The ratio
Taking the commercial and residential data one step further, Altus Group calculated a commercial-residential tax ratio for each city. Bishop says the ratios may be the most important data point the study has to offer, as they speak to the disproportionate share of the property tax burden commercial owners are asked to carry.

“I think it’s more important to watch the trend in the ratios from a fairness and equity point of view than the actual tax rate,” he says.

Because property taxes account for a large portion of the rent paid by most businesses, and because they represent one of the most onerous operating costs for business owners that own their own properties, Altus Group fears that small businesses required to pay an outsized proportion of a community’s property taxes will face serious competitive challenges. If they can’t survive in their current marketplace, they may be enticed to move to a new location where the tax burden is significantly lower.
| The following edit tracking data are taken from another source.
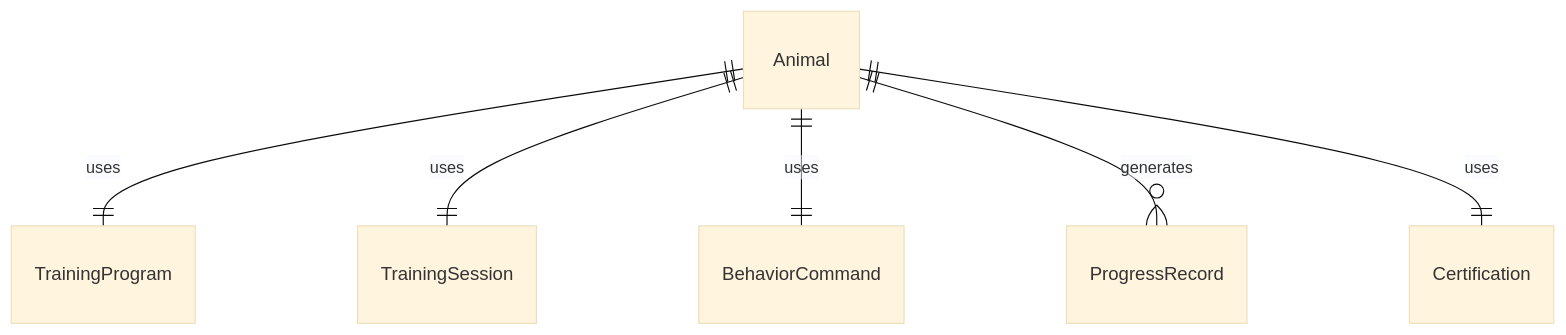
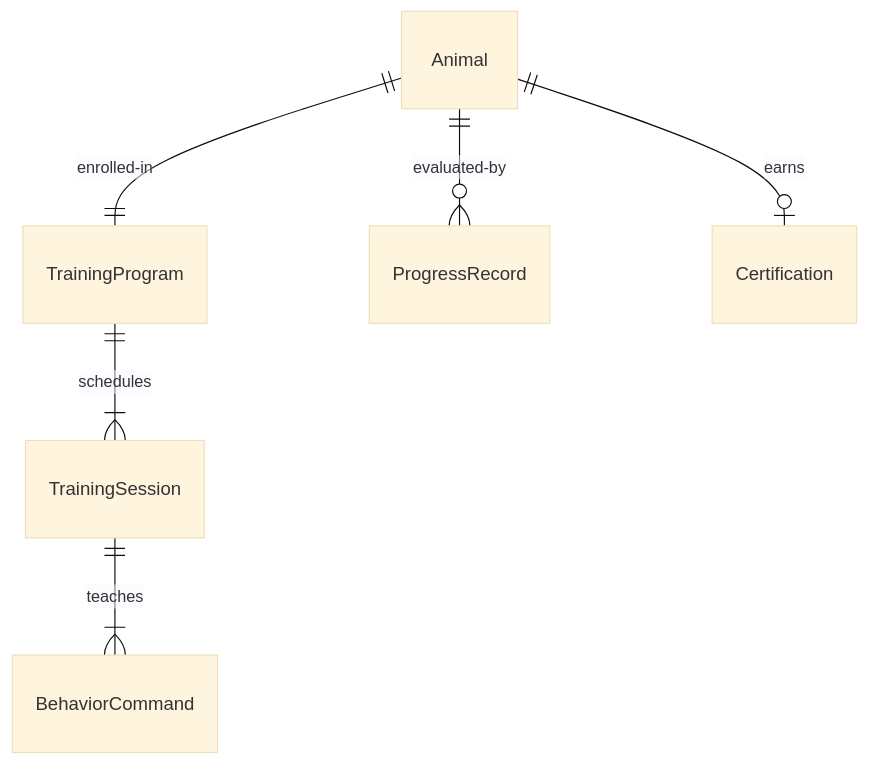
Before and after one commit to dot-org-ai/tasks.org.ai: the first of 4 diagrams in HandlingAndMovingObjects/TrainAnimals/TrainAnimals.mdx, drawn with Mermaid (base theme). The commit also changed other lines of this file and 515 other files, not shown here.

````diff
--- a/HandlingAndMovingObjects/TrainAnimals/TrainAnimals.mdx
+++ b/HandlingAndMovingObjects/TrainAnimals/TrainAnimals.mdx
@@ -88,8 +88,8 @@
 ```mermaid
 erDiagram
-    Animal ||--|| TrainingProgram : "uses"
-    Animal ||--|| TrainingSession : "uses"
-    Animal ||--|| BehaviorCommand : "uses"
-    Animal ||--o{ ProgressRecord : "generates"
-    Animal ||--|| Certification : "uses"
+    Animal ||--|| TrainingProgram : "enrolled-in"
+    TrainingProgram ||--|{ TrainingSession : "schedules"
+    TrainingSession ||--|{ BehaviorCommand : "teaches"
+    Animal ||--o{ ProgressRecord : "evaluated-by"
+    Animal ||--o| Certification : "earns"
 ```
````
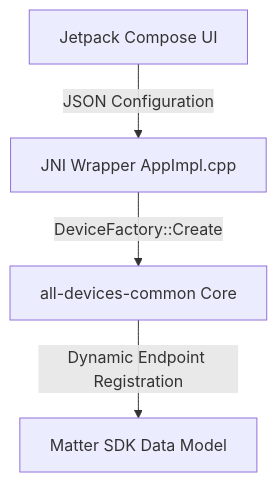
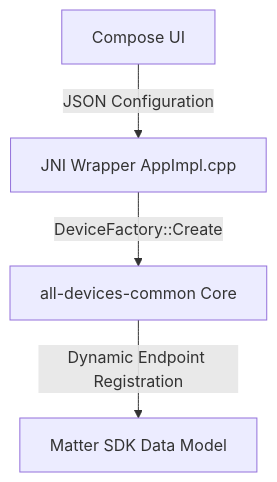
The diagram in examples/all-devices-app/android/README.md (project-chip/connectedhomeip), drawn with Mermaid before and after one commit. The commit also changed other lines of this file and 2 other files, not shown here.

Commit message:
[all-devices-app] Fix Kotlin style formatting and PySpelling check failures

````diff
--- a/examples/all-devices-app/android/README.md
+++ b/examples/all-devices-app/android/README.md
@@ -17,6 +16,6 @@
 ```mermaid
 graph TD
-    UI[Jetpack Compose UI] -->|JSON Configuration| JNI[JNI Wrapper AppImpl.cpp]
+    UI[Compose UI] -->|JSON Configuration| JNI[JNI Wrapper AppImpl.cpp]
     JNI -->|DeviceFactory::Create| Common[all-devices-common Core]
     Common -->|Dynamic Endpoint Registration| Matter[Matter SDK Data Model]
 ```
````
“It’s important that municipalities are aware of that and don’t lean on them too hard,” Bishop says.

This year, the highest ratios were found in Montreal (4.1), Toronto (3.6), and Quebec City (3.5). The cities with the lowest ratios were Saskatoon (1.7), Regina (1.7), and Winnipeg (1.9).

For the first time, Altus Group also studied the separate impacts municipal and provincial governments play in determining each market’s commercial-residential ratio. In Calgary, Edmonton, Montreal, Quebec City and Halifax, it was found that the higher-than-average ratios are being driven by municipal taxes, while the high ratios in Toronto and Ottawa are largely the result of provincial education levies.

Bishop admits that reducing property taxes is a tough sell for provinces and municipalities scrambling to make up the tax revenue lost as a result of COVID-19-triggered business closures. But asking businesses to keep paying their current tax rates when so many are on the verge of collapse isn’t the rosiest of alternatives.

“To expect to recover the same amount of taxes from those businesses when their revenues are down significantly,” he says, “is a tall order.”

Urbanation releases Q3-2020 market update — new condo sales reach record high


The right time to buy things is usually when other’s aren’t, which is why I’ve felt that this year was a great time to buy a centrally located condo. Cities aren’t going anywhere. This isn’t their first pandemic. Downtown demand will return as soon as urban life returns and the majority of people are back in their offices next year.

I’ve also been predicting that the run-up in single-family home prices that we have seen this past year here in Toronto will eventually lead to a surge in demand for condos (and perhaps even for larger suites). It’s a question of relative affordability. And so it was interesting to see Shaun Hildebrand of Urbanation predicting the same thing for 2021 in this recent Toronto Star article.

Hildebrand thinks the soaring prices of single-family homes will also push more buyers back to the condo market.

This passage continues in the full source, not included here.